Assignment = An exact copy of the data below is needed; please leave out any pictures.

Records for the task =
*-*-*

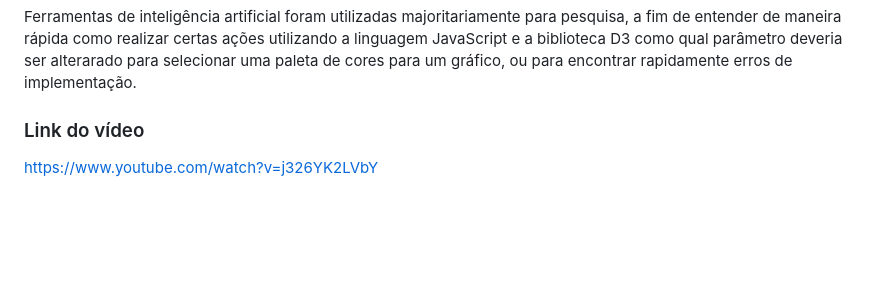
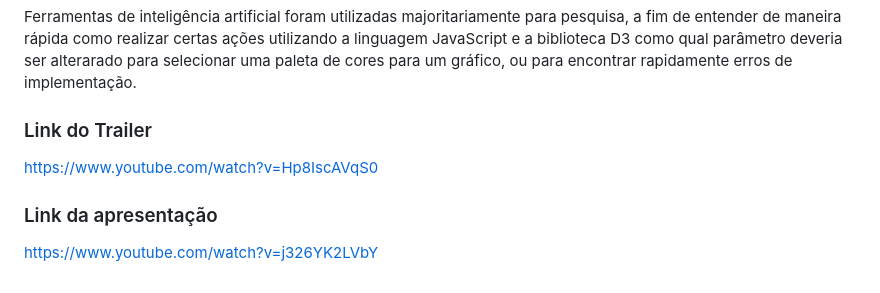
Before and after one commit to FGV-VIS-2025/final-project-impacto-da-pandemia-no-enem, a Markdown page: README.md, the part around the change. Drawn GitHub-style; blank space fills up the shorter version.

Commit message:
coloquei link do trailer

```diff
--- a/README.md
+++ b/README.md
@@ -113,5 +113,8 @@ Ferramentas de inteligência artificial foram utilizadas majoritariamente para p
 realizar certas ações utilizando a linguagem JavaScript e a biblioteca D3 como qual parâmetro deveria ser alterarado para
 selecionar uma paleta de cores para um gráfico, ou para encontrar rapidamente erros de implementação.
 
-### Link do vídeo
+### Link do Trailer
+https://www.youtube.com/watch?v=Hp8IscAVqS0
+
+### Link da apresentação
 https://www.youtube.com/watch?v=j326YK2LVbY
```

*-*-*

Written response =
Before and after one commit to FGV-VIS-2025/final-project-impacto-da-pandemia-no-enem, a Markdown page: README.md, the part around the change. Drawn GitHub-style; blank space fills up the shorter version.

Commit message:
coloquei link do trailer

```diff
--- a/README.md
+++ b/README.md
@@ -113,5 +113,8 @@ Ferramentas de inteligência artificial foram utilizadas majoritariamente para p
 realizar certas ações utilizando a linguagem JavaScript e a biblioteca D3 como qual parâmetro deveria ser alterarado para
 selecionar uma paleta de cores para um gráfico, ou para encontrar rapidamente erros de implementação.
 
-### Link do vídeo
+### Link do Trailer
+https://www.youtube.com/watch?v=Hp8IscAVqS0
+
+### Link da apresentação
 https://www.youtube.com/watch?v=j326YK2LVbY
```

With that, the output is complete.